It Just Might (Reliably) Work!
If you’re using Cat5e cable and all you have is newer Cat6 connectors, you may be all right. Generally, connectors may be backwards compatible with cable from older standards, but the reverse is not true — if you’re pulling Cat6 cable, time to update your Cat5e and older connector collection! There are some things to consider in proving that you’re using a workable combination of cable and connector, including a simple friction pull-test, cable and connector measurements, conductor fit and contact quality. There’s also the question of whether you’re already playing the odds with your cable quality.
Does It Hold Securely?
This is a simple test that determines whether the diameter of the cable is in the range which works with the Cat6 connector. This test ensures that the primary latch takes the strain of cable pull, rather than the conductors. Some Cat5e cables won’t be big enough for the latch to grab.
- Cut a 4 inch piece of cable
- Insert it into the connector
- Crimp the connector
- Tug and test the strain relief from the crimped cable
Do the Numbers Match?
Cat6 connectors are designed to accommodate much larger cable diameters than Cat5e, so most cables should fit — but check the numbers. For example, Cat6 EZ-RJ45 connectors from Platinum Tools use 0.275 inches as a maximum cable OD, which is plenty for a typical 0.205 diameter Cat5e cable. For these EZ-RJ45 connectors, individual insulated conductors must also be 0.041 inches or less to fit through the connector. Cat6 connectors are designed for 24 and 23 AWG conductor wire sizes, and less can be problematic. Most 24 AWG Cat5e cable should measure up, but depending on the source it sometimes it doesn’t, as mentioned below.
Will the Connections Work?
Conductor size determines whether the connection is going to be reliable or not. Although Cat6 solid conductor cables usually contain 23 AWG wire, Cat5e cables with 24 AWG conductors should seat and connect properly in the Cat6 connector. Conductors on the small side which worked for Cat5e may float or shift in the connector channels. This can cause problems ranging from an obvious open circuit to failure during certification. Ongoing issues from unreliable and incomplete surface contact may also occur.
Where Did You Get That Cable?

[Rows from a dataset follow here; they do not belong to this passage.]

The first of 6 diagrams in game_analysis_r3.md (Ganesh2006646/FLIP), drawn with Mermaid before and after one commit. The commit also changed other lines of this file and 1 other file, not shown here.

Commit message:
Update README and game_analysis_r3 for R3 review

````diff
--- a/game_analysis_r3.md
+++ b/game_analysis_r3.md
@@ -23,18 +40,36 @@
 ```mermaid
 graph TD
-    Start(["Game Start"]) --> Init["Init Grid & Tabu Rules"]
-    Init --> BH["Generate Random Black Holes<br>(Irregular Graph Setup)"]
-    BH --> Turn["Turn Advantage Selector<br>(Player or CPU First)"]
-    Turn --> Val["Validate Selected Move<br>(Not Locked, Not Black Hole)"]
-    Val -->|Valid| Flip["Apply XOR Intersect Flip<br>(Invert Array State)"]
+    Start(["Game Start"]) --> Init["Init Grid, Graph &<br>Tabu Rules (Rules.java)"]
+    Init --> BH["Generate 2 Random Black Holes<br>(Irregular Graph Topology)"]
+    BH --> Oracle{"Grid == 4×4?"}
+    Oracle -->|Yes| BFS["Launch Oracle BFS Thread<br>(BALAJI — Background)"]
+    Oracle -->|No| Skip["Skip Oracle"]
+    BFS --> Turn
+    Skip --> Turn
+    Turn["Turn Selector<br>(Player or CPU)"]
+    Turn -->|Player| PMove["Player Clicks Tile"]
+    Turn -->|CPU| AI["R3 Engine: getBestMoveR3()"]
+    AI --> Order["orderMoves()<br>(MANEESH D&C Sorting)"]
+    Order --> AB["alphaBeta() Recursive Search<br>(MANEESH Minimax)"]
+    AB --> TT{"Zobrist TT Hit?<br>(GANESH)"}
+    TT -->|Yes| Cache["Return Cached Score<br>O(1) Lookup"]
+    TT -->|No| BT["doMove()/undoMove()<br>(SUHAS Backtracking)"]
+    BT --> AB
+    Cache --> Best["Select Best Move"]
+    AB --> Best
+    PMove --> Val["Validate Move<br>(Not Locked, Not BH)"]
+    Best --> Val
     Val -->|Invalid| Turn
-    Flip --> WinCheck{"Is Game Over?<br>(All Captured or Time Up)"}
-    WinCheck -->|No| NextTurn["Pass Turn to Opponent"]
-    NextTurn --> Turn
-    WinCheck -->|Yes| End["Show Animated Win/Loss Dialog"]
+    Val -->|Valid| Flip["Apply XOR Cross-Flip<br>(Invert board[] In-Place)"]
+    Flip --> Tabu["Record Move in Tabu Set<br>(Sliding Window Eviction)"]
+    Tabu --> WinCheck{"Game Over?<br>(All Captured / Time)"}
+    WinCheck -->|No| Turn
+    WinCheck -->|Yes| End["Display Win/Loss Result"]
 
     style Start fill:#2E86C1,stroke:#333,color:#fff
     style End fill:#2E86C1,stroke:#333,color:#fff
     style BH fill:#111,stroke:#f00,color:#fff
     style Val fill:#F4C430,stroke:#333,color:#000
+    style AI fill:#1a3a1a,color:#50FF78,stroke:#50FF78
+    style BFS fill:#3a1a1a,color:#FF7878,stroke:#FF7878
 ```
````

The volume of cable that installations use can tempt the use of questionable cable, often unknowingly. Purchasing can find a great price that appears to meet specs, but fails in the field. Cable such as “offshore deals” (some have other, more colorful names for it) can have marginal performance and quality. Marginal wire sizes, in particular, can produce intermittent or failed conductivity in Cat6 connectors, and PoE heat problems.
Once you do your homework, using those spools of Cat5e cable with new Cat6 connectors is a pretty safe way to keep moving forward with your network installations. Remember to check that the strain relief is from crimping the cable jacket, protecting the conductors, and that your conductors are seating securely in their channels for reliable connections at any speed, and in any rated conditions!